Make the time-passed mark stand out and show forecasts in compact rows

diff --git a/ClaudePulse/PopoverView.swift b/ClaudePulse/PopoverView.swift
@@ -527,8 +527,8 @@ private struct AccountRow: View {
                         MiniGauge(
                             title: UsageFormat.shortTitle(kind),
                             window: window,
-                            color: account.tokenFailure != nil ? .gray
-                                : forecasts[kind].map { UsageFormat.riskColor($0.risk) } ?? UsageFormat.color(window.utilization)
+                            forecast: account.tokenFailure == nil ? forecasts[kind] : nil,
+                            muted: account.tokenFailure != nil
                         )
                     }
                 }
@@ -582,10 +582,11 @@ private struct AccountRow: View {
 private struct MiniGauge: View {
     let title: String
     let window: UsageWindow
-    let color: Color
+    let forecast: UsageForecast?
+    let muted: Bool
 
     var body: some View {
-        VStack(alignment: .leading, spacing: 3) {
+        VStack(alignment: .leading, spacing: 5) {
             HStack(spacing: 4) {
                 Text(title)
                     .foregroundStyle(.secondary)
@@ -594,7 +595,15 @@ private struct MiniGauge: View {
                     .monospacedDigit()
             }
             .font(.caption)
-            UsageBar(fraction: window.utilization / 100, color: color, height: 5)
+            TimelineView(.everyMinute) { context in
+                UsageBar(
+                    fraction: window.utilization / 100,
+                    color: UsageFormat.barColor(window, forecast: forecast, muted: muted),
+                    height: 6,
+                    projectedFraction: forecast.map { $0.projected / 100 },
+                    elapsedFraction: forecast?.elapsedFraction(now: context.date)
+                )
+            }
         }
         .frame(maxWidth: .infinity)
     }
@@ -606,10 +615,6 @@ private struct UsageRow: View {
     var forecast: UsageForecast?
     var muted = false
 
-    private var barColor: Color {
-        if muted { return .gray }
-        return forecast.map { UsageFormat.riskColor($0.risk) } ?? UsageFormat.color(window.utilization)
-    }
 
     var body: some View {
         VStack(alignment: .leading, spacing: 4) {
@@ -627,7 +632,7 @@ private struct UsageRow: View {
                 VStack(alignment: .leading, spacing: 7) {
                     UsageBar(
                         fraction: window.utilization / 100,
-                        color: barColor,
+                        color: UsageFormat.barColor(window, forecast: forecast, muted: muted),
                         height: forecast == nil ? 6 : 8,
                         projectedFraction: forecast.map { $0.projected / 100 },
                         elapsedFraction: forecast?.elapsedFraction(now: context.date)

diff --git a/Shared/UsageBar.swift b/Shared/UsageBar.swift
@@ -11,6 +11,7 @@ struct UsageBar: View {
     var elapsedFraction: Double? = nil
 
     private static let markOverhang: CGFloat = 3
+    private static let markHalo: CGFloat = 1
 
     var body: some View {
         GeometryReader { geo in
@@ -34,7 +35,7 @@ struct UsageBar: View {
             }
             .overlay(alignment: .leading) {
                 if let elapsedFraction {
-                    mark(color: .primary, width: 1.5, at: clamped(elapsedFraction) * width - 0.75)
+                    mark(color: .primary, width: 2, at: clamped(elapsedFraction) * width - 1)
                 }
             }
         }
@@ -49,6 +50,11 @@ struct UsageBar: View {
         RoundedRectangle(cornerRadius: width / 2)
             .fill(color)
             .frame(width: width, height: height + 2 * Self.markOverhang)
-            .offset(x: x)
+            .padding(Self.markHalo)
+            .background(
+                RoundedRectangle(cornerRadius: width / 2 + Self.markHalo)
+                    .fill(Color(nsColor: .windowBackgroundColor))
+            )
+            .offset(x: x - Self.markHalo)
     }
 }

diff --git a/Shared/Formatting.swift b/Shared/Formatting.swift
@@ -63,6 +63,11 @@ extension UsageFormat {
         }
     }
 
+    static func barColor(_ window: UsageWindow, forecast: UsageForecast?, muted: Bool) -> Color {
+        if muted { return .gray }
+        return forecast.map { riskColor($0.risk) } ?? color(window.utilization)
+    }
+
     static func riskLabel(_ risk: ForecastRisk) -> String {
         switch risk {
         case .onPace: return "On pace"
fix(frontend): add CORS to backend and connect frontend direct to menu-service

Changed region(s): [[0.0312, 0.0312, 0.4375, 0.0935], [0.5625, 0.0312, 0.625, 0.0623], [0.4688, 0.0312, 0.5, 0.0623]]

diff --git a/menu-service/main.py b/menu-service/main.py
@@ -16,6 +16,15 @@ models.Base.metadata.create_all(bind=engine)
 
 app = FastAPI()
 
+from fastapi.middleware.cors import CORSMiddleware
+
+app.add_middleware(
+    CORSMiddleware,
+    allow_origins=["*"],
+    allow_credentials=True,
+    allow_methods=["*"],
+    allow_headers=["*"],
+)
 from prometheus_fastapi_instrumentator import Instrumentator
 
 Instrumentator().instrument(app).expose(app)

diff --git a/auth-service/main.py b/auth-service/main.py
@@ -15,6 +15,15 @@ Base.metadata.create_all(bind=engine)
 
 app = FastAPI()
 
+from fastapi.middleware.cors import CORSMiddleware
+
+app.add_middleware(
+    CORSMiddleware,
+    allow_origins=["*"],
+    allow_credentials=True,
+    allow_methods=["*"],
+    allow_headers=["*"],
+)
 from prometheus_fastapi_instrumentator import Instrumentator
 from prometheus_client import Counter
········
The answer must be a single number: how many lines of the data include the string "muted".

→ Response to the exercise:
8